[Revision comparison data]
****************

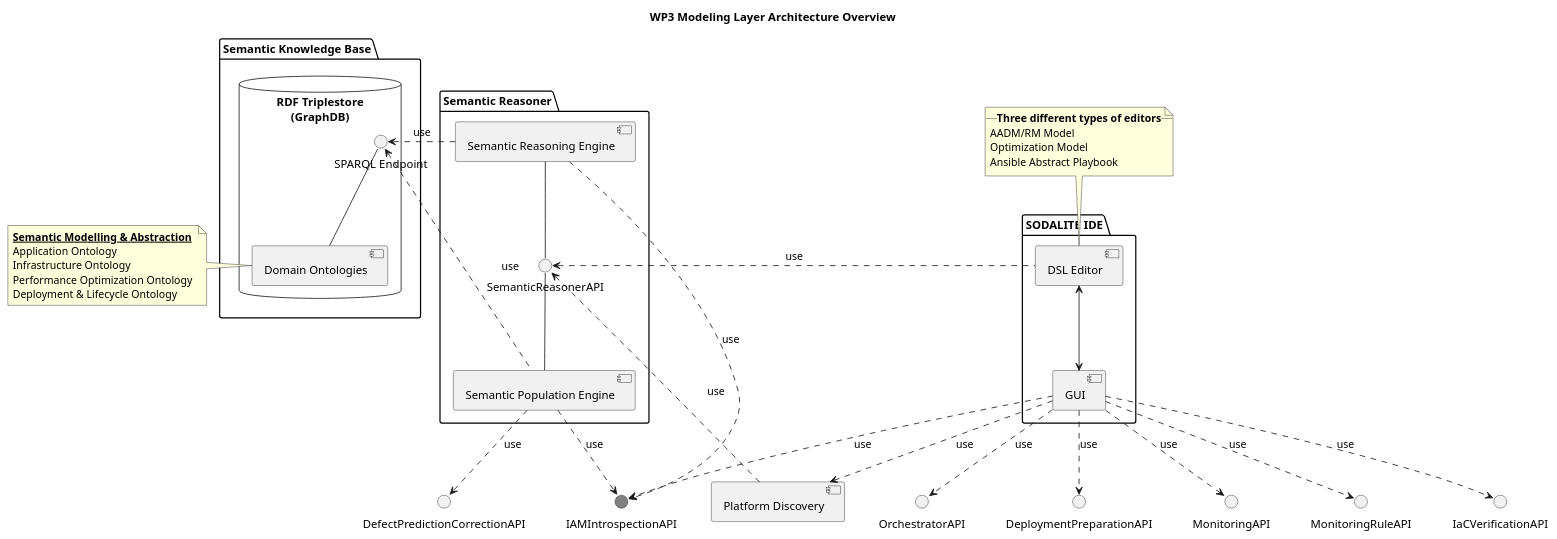
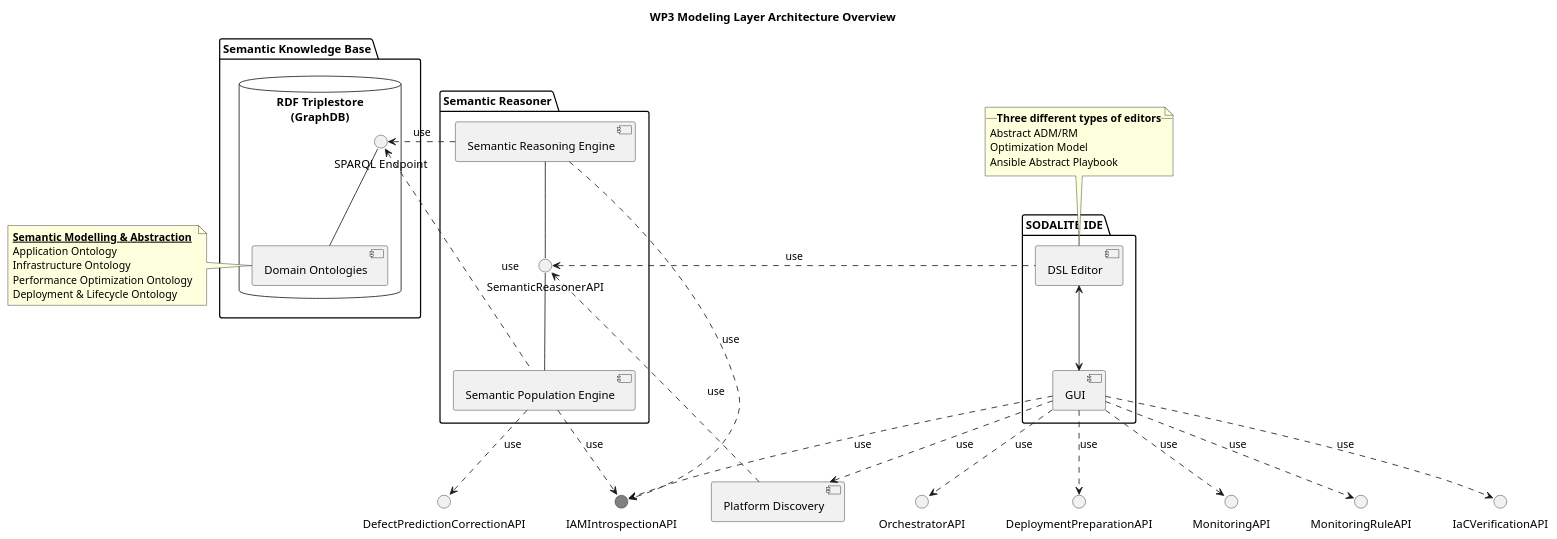
One commit to SODALITE-EU/project-wide-documentation changed the diagram in uml/component-diagrams/CD-WP3-ArchitectureOverview.puml. Above: the diagram before and after it, drawn with PlantUML.

Commit message:
WP3 component diagram - editors added

```diff
--- a/uml/component-diagrams/CD-WP3-ArchitectureOverview.puml
+++ b/uml/component-diagrams/CD-WP3-ArchitectureOverview.puml
@@ -1,67 +1,67 @@
 @startuml
 
 title WP3 Modeling Layer Architecture Overview
 
 interface "IAMIntrospectionAPI" as AAUAPI #808080 
 interface "DeploymentPreparationAPI" as deploymentPreparationAPI
 interface "DefectPredictionCorrectionAPI" as correctionAPI
 interface "MonitoringAPI" as monitoringAPI
 interface "MonitoringRuleAPI" as monitoringRuleAPI
 interface "IaCVerificationAPI" as iacverificationAPI
 interface "OrchestratorAPI" as orchestratorAPI
 
 component "Platform Discovery" as PDS 
 package "SODALITE IDE" as IDE {
     component [DSL Editor] as ideDSLeditor
     component [GUI] as ideGUI
 }
 
 note top of [ideDSLeditor]
  __**Three different types of editors**__
- AADM/RM Model
+ Abstract ADM/RM
  Optimization Model
  Ansible Abstract Playbook
 end note
 
 package "Semantic Reasoner" as res {
     interface "SemanticReasonerAPI" as resAPI
     component [Semantic Population Engine] as resPopulationEngine
     component [Semantic Reasoning Engine] as resReasoningEngine
 }
 
 package "Semantic Knowledge Base" as repo {
     database "RDF Triplestore\n(GraphDB)" as triplestore {
         interface "SPARQL Endpoint" as repoEndpoint
         component [Domain Ontologies] as repoOntologies
     }
 }
 
 note left of repoOntologies
    __**Semantic Modelling & Abstraction**__ 
    Application Ontology
    Infrastructure Ontology
    Performance Optimization Ontology
    Deployment & Lifecycle Ontology
 end note
 
 ideGUI ..> PDS : use
 PDS ..> resAPI : use
 resAPI -down- resPopulationEngine
 resAPI -up- resReasoningEngine
 ideDSLeditor .left.> resAPI: use
 ideDSLeditor <-down-> ideGUI
 repoOntologies -up- repoEndpoint
 resPopulationEngine .left.> repoEndpoint: use
 resReasoningEngine .left.> repoEndpoint: use
 resReasoningEngine ..> AAUAPI: use
 resPopulationEngine ..> correctionAPI: use
 resPopulationEngine ..> AAUAPI: use
 ideGUI ..> deploymentPreparationAPI : use
 ideGUI ..> monitoringAPI : use
 ideGUI ..> monitoringRuleAPI : use
 ideGUI ..> iacverificationAPI : use
 ideGUI ..> orchestratorAPI : use
 ideGUI ..> AAUAPI: use
 
 
 @enduml
```
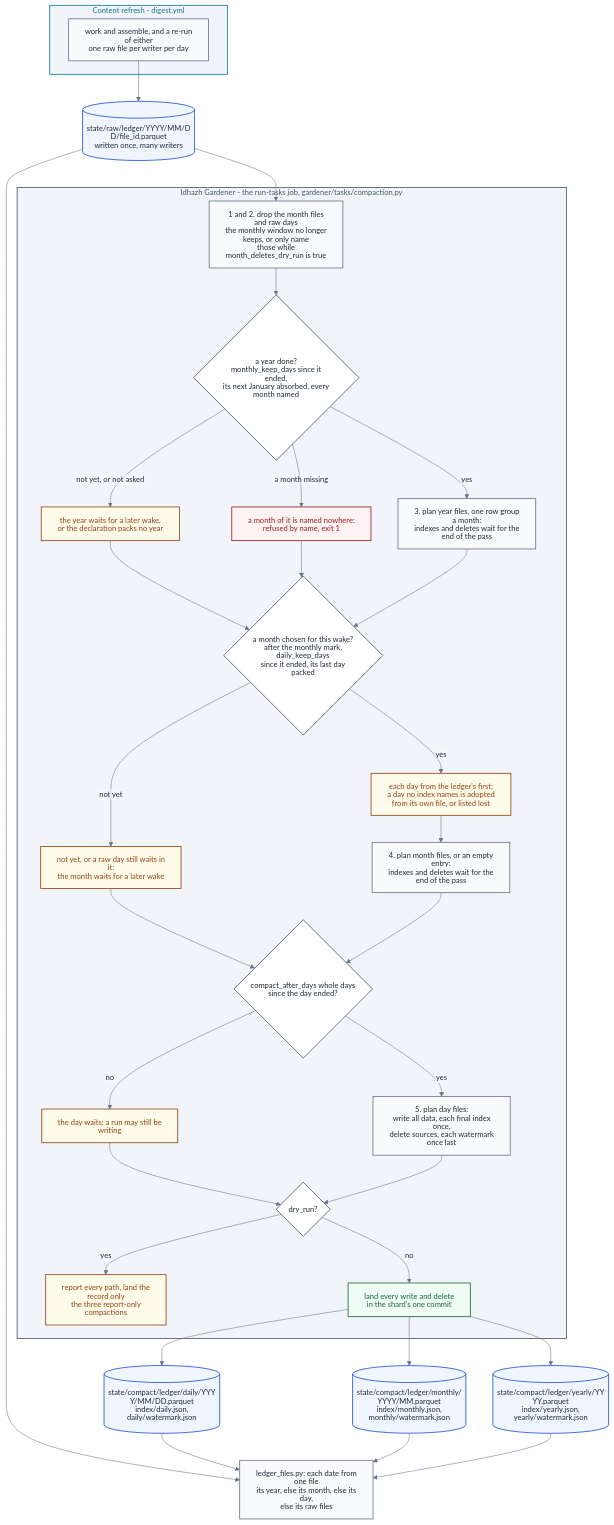
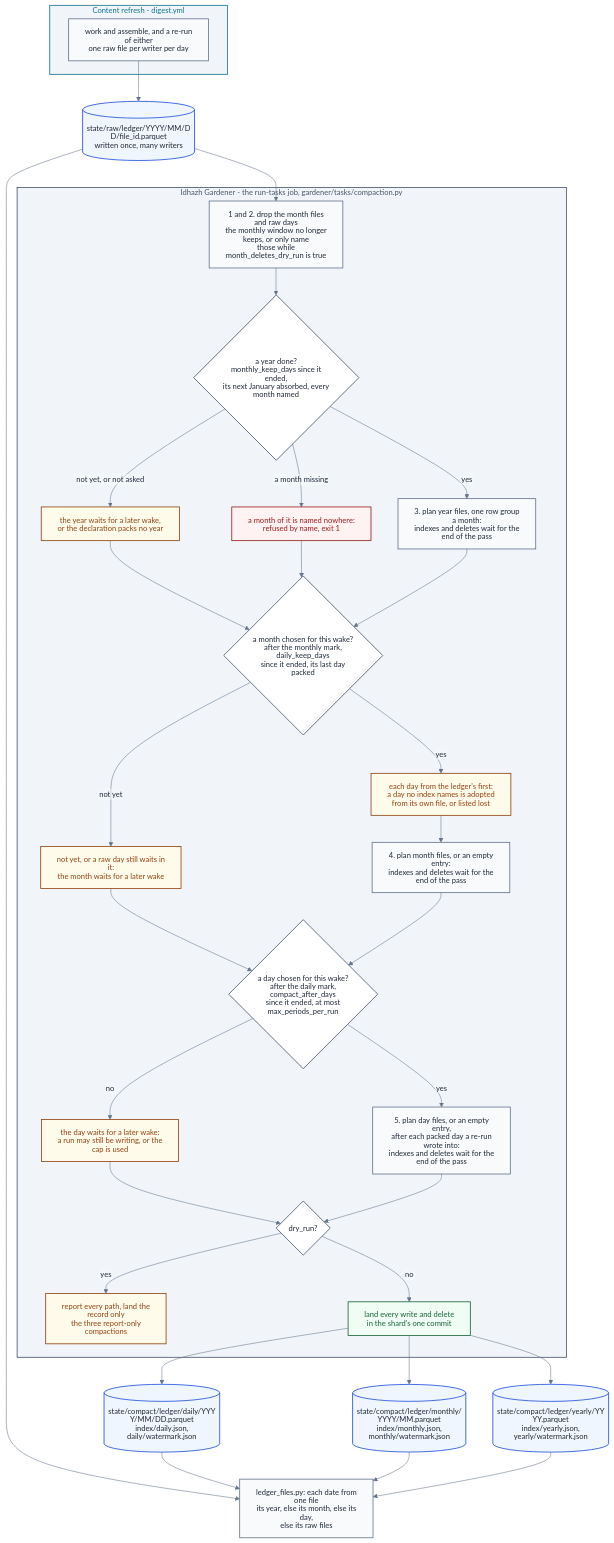
Before and after one commit to miztiik/yen-idhazh: the diagram in docs/architecture/publishing/ledger-compaction.md, drawn with Mermaid. The commit also changed other lines of this file and 19 other files, not shown here.

First line of the commit message:
The compaction packs the days after its own mark, and a quiet day gets no file (#1309)

````diff
--- a/docs/architecture/publishing/ledger-compaction.md
+++ b/docs/architecture/publishing/ledger-compaction.md
@@ -32,78 +32,78 @@
 ```mermaid
 %%{init: {"theme": "base", "htmlLabels": false, "themeVariables": {"background": "#ffffff", "primaryColor": "#f8fafc", "primaryTextColor": "#1f2937", "primaryBorderColor": "#64748b", "lineColor": "#64748b", "textColor": "#1f2937", "clusterBkg": "#f1f5f9", "clusterBorder": "#64748b", "titleColor": "#1f2937", "edgeLabelBackground": "#f8fafc", "fontSize": "14px"}}}%%
 flowchart TB
   subgraph REFRESH["Content refresh - digest.yml"]
     W["work and assemble, and a re-run of either<br/>one raw file per writer per day"]
   end
 
   RAWF[("state/raw/ledger/YYYY/MM/DD/file_id.parquet<br/>written once, many writers")]
 
   subgraph GARDEN["Idhazh Gardener - the run-tasks job, gardener/tasks/compaction.py"]
     DROP["1 and 2. drop the month files and raw days<br/>the monthly window no longer keeps, or only name<br/>those while month_deletes_dry_run is true"]
     YDONE{"a year done?<br/>monthly_keep_days since it ended,<br/>its next January absorbed, every month named"}
     YWAIT["the year waits for a later wake,<br/>or the declaration packs no year"]
     YHOLE["a month of it is named nowhere:<br/>refused by name, exit 1"]
     PACK["3. plan year files, one row group a month:<br/>indexes and deletes wait for the end of the pass"]
     MDONE{"a month chosen for this wake?<br/>after the monthly mark, daily_keep_days<br/>since it ended, its last day packed"}
     MWAIT["not yet, or a raw day still waits in it:<br/>the month waits for a later wake"]
     MREC["each day from the ledger's first:<br/>a day no index names is adopted<br/>from its own file, or listed lost"]
     ABSORB["4. plan month files, or an empty entry:<br/>indexes and deletes wait for the end of the pass"]
-    DDUE{"compact_after_days whole days<br/>since the day ended?"}
-    DHOLD["the day waits: a run may still be writing"]
-    TAKE["5. plan day files:<br/>write all data, each final index once,<br/>delete sources, each watermark once last"]
+    DDUE{"a day chosen for this wake?<br/>after the daily mark, compact_after_days<br/>since it ended, at most max_periods_per_run"}
+    DHOLD["the day waits for a later wake:<br/>a run may still be writing, or the cap is used"]
+    TAKE["5. plan day files, or an empty entry,<br/>after each packed day a re-run wrote into:<br/>indexes and deletes wait for the end of the pass"]
     DRY{"dry_run?"}
     REPORT["report every path, land the record only<br/>the three report-only compactions"]
     LAND["land every write and delete<br/>in the shard's one commit"]
   end
 
   DAILY[("state/compact/ledger/daily/YYYY/MM/DD.parquet<br/>index/daily.json, daily/watermark.json")]
   MONTHLY[("state/compact/ledger/monthly/YYYY/MM.parquet<br/>index/monthly.json, monthly/watermark.json")]
   YEARLY[("state/compact/ledger/yearly/YYYY.parquet<br/>index/yearly.json, yearly/watermark.json")]
   READER["ledger_files.py: each date from one file<br/>its year, else its month, else its day,<br/>else its raw files"]
 
   W --> RAWF
   RAWF --> DROP
   DROP --> YDONE
   YDONE -->|"not yet, or not asked"| YWAIT
   YDONE -->|"a month missing"| YHOLE
   YDONE -->|"yes"| PACK
   YWAIT --> MDONE
   YHOLE --> MDONE
   PACK --> MDONE
   MDONE -->|"not yet"| MWAIT
   MDONE -->|"yes"| MREC
   MREC --> ABSORB
   MWAIT --> DDUE
   ABSORB --> DDUE
   DDUE -->|"no"| DHOLD
   DDUE -->|"yes"| TAKE
   DHOLD --> DRY
   TAKE --> DRY
   DRY -->|"yes"| REPORT
   DRY -->|"no"| LAND
   LAND --> DAILY
   LAND --> MONTHLY
   LAND --> YEARLY
   RAWF --> READER
   DAILY --> READER
   MONTHLY --> READER
   YEARLY --> READER
 
   classDef stage fill:#f8fafc,stroke:#64748b,stroke-width:1.5px,color:#1f2937;
   classDef decision fill:#ffffff,stroke:#475569,stroke-width:1.5px,color:#1f2937;
   classDef yes fill:#f0fdf4,stroke:#166534,stroke-width:1.5px,color:#166534;
   classDef no fill:#fef2f2,stroke:#991b1b,stroke-width:1.5px,color:#991b1b;
   classDef warn fill:#fffbeb,stroke:#92400e,stroke-width:1.5px,color:#92400e;
   classDef ledger fill:#eff6ff,stroke:#1d4ed8,stroke-width:1.5px,color:#1f2937;
   classDef sysOps fill:#f1f5f9,stroke:#475569,stroke-width:1.5px,color:#475569;
   classDef sysPublish fill:#f1f5f9,stroke:#0e7490,stroke-width:1.5px,color:#0e7490;
 
   class W,DROP,PACK,ABSORB,TAKE,READER stage;
   class YDONE,MDONE,DDUE,DRY decision;
   class LAND yes;
   class YHOLE no;
   class YWAIT,MWAIT,MREC,DHOLD,REPORT warn;
   class RAWF,DAILY,MONTHLY,YEARLY ledger;
   class REFRESH sysPublish;
   class GARDEN sysOps;
 ```
````
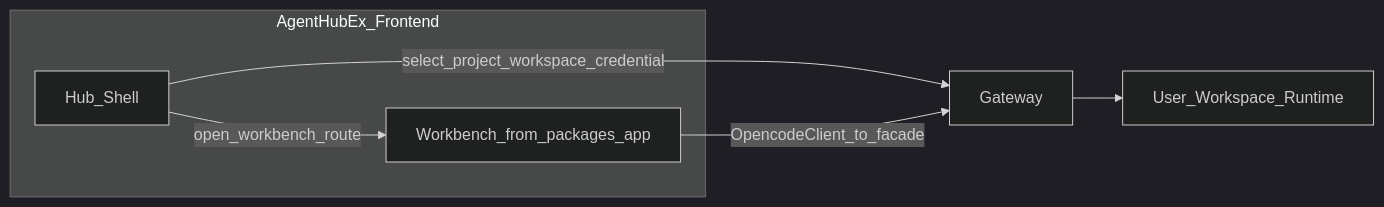
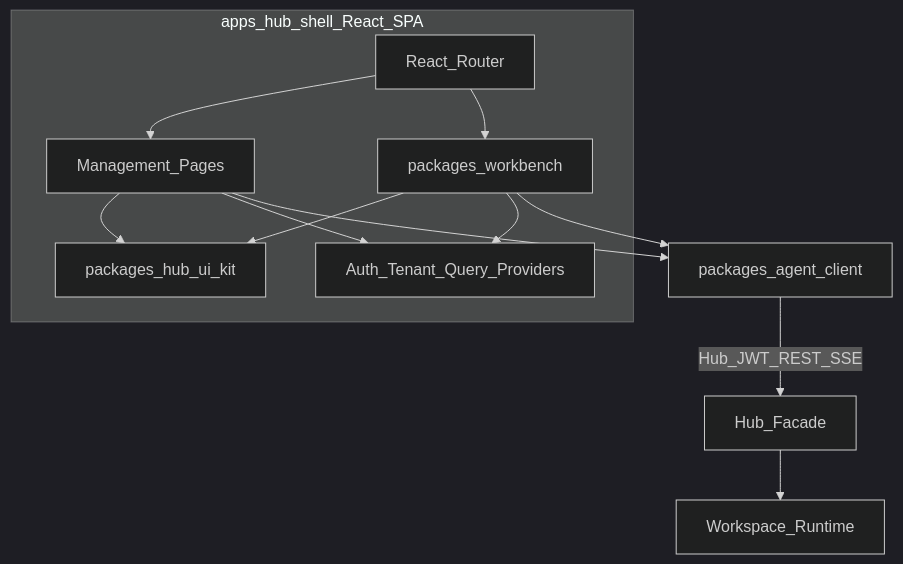
One commit to JackLuguibin/AgentHubEx changed the sixth of 6 diagrams in .cursor/plans/多租户_agent_平台_c205364b.plan.md. Above: the diagram before and after it, drawn with Mermaid (dark theme). The commit also changed other lines of this file and 18 other files, not shown here.

First line of the commit message:
docs: align architecture on React SPA, Drizzle, open-source, intranet

````diff
--- a/.cursor/plans/多租户_agent_平台_c205364b.plan.md
+++ b/.cursor/plans/多租户_agent_平台_c205364b.plan.md
@@ -593,11 +601,21 @@
 ```mermaid
-flowchart LR
-  subgraph fe [AgentHubEx_Frontend]
-    Shell[Hub_Shell]
-    WB[Workbench_from_packages_app]
+flowchart TB
+  subgraph spa [apps_hub_shell_React_SPA]
+    Router[React_Router]
+    Providers[Auth_Tenant_Query_Providers]
+    ShellPages[Management_Pages]
+    WB[packages_workbench]
+    UIKit[packages_hub_ui_kit]
   end
-  Shell -->|"select_project_workspace_credential"| Gateway
-  Shell -->|"open_workbench_route"| WB
-  WB -->|"OpencodeClient_to_facade"| Gateway
-  Gateway --> Runtime[User_Workspace_Runtime]
+  AgentClient[packages_agent_client]
+  Router --> ShellPages
+  Router --> WB
+  ShellPages --> UIKit
+  WB --> UIKit
+  ShellPages --> Providers
+  WB --> Providers
+  WB --> AgentClient
+  ShellPages --> AgentClient
+  AgentClient -->|"Hub_JWT_REST_SSE"| Gateway[Hub_Facade]
+  Gateway --> Runtime[Workspace_Runtime]
 ```
````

****************

> **TASK TO COMPLETE**: Set down only the line containing "ShellPages --> Providers" and the lines after it through the end, exactly as they appear above.

> **WRITTEN SOLUTION**:
+  ShellPages --> Providers
+  WB --> Providers
+  WB --> AgentClient
+  ShellPages --> AgentClient
+  AgentClient -->|"Hub_JWT_REST_SSE"| Gateway[Hub_Facade]
+  Gateway --> Runtime[Workspace_Runtime]
 ```
````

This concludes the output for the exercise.